You can sync Sticky Notes to the cloud – or with other (Windows) devices, Outlook, and so on. The app also lets you use a touchscreen for input and sync with Cortana to create reminders.
10. Maximize Your Laptop’s Battery
If you’re on the go, the last thing you want is for your laptop’s battery to run out while you’re using it. You won’t always have a way to plug in somewhere, so it might be wise to conserve that battery as much as you can.
The Battery Saver feature in Windows 10 (found easily via the taskbar’s search box) allows the system to scale back on usage once a certain threshold is hit (let’s say battery life of 20%). There are other settings and tips in this area to tweak as well.
What You May Not Know About Device Drivers for Windows
Your computer has many devices connected to it. The hardware requires special software to communicate with the operating system. This software, known as device drivers, is crucial to the operation of any given device.
With that being said, these device drivers can become outdated or corrupt – it’s even possible the incorrect one was installed for the hardware. In such cases, these drivers – which are typically taken for granted – can become a problem.
If a device has become unstable or stopped working altogether, it may be time to update its driver. There are a few approaches to doing so.
- Let Windows Search for a Driver
This option lets the O/S do all the work. To do so, bring up the Device Manager (find it using the search box on the taskbar). Find the device in the list, right-click and choose to Update Driver. Then choose the option to allow Windows to search/install the driver.
- Manually Search for a Driver Yourself
If you know the exact model (and/or serial number) of the hardware, you can seek an updated driver on the manufacturer’s website.
Once you find the correct driver, download and unzip it.
Then follow the steps above – but this time, choose to browse for the driver yourself.

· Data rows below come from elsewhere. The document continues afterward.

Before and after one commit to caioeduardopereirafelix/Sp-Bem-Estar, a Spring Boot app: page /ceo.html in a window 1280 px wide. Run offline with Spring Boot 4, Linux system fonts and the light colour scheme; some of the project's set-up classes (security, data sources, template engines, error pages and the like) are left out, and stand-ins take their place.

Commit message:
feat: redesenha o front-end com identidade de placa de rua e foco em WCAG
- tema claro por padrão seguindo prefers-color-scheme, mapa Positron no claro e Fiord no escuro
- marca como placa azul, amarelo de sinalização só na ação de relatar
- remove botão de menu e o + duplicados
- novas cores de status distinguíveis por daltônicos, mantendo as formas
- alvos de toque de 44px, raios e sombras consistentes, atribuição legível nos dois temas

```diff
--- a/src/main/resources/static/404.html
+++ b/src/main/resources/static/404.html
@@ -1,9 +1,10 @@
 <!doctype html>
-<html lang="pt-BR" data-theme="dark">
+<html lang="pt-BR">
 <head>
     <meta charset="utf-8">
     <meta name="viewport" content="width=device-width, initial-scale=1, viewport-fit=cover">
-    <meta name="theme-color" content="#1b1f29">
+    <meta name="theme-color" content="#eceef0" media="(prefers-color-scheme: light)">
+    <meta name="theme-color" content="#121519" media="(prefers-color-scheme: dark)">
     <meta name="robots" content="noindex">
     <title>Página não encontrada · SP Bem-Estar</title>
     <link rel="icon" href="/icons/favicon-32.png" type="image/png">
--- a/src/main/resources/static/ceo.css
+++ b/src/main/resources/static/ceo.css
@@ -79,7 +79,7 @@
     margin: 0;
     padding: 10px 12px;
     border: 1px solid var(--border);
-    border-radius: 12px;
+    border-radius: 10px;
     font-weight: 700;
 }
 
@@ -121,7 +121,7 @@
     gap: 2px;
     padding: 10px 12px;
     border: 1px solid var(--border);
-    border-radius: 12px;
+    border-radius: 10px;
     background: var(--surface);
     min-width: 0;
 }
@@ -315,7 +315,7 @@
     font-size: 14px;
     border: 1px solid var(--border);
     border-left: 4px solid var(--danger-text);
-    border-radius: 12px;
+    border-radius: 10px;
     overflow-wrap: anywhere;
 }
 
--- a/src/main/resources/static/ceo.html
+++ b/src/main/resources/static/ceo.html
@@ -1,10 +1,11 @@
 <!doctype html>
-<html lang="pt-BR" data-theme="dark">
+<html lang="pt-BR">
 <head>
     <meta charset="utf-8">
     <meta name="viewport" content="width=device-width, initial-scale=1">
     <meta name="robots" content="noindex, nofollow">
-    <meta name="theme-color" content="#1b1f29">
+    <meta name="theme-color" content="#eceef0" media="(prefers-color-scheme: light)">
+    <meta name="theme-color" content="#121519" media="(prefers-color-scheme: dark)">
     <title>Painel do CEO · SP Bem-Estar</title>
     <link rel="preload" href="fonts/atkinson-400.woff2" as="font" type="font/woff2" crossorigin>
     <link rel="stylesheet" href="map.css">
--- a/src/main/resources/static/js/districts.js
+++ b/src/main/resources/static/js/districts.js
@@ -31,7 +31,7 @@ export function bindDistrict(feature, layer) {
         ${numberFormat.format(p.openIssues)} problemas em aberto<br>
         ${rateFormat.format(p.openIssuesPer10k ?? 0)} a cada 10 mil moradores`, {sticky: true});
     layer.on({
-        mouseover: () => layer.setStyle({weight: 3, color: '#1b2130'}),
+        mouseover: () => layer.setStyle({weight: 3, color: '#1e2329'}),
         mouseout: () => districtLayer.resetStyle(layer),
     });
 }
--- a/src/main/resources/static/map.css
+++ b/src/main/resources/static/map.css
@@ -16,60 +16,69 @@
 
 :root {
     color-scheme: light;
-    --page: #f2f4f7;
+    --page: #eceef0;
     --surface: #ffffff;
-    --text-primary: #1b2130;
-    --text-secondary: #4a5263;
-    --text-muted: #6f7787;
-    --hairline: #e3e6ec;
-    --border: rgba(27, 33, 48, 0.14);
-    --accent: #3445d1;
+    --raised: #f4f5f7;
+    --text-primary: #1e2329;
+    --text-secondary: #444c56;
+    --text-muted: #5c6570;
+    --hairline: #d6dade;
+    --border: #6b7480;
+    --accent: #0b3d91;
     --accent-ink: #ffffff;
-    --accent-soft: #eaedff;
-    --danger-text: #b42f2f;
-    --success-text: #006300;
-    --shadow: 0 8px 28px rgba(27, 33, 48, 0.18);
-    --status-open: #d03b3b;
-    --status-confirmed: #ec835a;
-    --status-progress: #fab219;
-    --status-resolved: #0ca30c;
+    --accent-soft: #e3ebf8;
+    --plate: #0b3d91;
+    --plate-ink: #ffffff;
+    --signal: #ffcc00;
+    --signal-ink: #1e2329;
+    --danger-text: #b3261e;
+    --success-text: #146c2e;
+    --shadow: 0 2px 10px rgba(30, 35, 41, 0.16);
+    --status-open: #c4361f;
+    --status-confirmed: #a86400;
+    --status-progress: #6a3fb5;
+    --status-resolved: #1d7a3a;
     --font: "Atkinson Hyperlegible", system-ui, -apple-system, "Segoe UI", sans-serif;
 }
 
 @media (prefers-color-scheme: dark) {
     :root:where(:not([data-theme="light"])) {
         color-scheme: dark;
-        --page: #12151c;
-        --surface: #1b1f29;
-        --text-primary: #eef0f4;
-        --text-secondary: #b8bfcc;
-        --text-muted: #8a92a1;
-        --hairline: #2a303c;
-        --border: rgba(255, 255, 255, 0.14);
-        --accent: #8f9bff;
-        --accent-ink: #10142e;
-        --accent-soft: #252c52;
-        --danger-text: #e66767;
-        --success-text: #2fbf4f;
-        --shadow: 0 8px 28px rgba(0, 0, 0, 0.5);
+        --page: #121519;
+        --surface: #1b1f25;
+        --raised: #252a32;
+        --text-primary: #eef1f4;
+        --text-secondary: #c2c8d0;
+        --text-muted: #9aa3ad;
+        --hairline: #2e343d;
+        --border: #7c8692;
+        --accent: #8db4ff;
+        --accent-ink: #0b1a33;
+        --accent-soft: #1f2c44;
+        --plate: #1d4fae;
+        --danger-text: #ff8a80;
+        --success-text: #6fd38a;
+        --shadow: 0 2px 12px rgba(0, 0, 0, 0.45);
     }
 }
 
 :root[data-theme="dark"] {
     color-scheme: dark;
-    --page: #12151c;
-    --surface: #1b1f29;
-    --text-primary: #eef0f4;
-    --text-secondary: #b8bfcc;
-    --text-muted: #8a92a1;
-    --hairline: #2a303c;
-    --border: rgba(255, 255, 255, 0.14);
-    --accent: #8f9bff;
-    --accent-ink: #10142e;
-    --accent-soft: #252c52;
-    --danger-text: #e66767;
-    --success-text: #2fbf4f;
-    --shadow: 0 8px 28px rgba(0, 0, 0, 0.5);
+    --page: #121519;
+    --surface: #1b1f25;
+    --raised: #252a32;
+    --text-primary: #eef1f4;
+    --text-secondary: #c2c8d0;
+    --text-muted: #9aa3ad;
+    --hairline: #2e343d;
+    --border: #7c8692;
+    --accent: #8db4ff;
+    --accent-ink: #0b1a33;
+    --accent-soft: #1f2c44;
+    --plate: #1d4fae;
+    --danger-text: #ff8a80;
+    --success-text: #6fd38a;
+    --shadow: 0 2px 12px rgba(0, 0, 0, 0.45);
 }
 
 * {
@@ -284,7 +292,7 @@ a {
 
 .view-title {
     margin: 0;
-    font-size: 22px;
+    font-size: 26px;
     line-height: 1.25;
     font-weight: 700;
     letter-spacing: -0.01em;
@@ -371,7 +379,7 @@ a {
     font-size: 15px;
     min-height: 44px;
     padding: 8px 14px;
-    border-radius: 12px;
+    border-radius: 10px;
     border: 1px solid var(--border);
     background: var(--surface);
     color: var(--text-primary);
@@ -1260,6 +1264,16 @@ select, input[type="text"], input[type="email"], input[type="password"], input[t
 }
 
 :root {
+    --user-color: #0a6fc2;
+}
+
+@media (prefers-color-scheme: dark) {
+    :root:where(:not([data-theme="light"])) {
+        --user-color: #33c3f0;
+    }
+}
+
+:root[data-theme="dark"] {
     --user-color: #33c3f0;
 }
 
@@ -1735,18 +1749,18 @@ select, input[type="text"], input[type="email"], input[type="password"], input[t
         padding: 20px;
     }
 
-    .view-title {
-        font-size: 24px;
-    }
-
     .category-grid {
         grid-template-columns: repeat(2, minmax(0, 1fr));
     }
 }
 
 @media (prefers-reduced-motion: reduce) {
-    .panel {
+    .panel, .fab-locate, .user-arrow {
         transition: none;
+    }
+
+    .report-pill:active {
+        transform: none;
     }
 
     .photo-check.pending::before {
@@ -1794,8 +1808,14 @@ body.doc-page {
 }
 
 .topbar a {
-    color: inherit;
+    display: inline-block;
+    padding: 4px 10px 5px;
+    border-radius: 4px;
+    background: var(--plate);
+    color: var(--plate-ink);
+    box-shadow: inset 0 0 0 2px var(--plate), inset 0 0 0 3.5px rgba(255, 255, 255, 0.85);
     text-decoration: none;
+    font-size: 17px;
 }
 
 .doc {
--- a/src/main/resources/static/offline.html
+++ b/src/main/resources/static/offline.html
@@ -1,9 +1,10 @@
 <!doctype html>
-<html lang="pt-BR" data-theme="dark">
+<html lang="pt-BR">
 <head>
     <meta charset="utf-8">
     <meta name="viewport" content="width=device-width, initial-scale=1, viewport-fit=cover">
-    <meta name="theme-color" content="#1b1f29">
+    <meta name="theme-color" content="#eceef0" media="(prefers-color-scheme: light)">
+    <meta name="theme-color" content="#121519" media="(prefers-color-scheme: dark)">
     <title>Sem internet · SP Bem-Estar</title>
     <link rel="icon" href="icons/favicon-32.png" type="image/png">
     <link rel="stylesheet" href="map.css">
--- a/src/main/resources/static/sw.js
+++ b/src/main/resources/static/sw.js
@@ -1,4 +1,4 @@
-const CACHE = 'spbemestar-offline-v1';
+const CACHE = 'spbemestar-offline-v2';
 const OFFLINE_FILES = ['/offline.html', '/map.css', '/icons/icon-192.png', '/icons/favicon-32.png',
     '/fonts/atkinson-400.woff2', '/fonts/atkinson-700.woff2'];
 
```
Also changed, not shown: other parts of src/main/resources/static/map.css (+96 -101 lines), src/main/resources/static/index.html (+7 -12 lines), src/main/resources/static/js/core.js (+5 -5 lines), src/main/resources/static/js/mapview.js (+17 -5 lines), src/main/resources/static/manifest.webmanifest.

- Device Driver Software
Programmers who write device drivers work mostly in the C or C++ programming language as it offers complex program and database structures along with easy access to low-level instructions. Testing device drivers involves operational as well as security issues. And because driver software runs at high levels of privilege, it can lead to security vulnerability or system compromise. This is what sometimes happens when your system ‘crashes’. And this is where SolveIQ comes in.
- Automate the Task of Updating Drivers
You can use software, such as that provided by SolveIQ, to do the heavy lifting. It can save you tons of time (and effort), considering how many devices on your computer there are. SolveIQ provides an automated method of ensuring that your computer has the correct and most up-to-date drivers that will keep your system running efficiently, without the guesswork and manual effort. Fall in love with your PC again.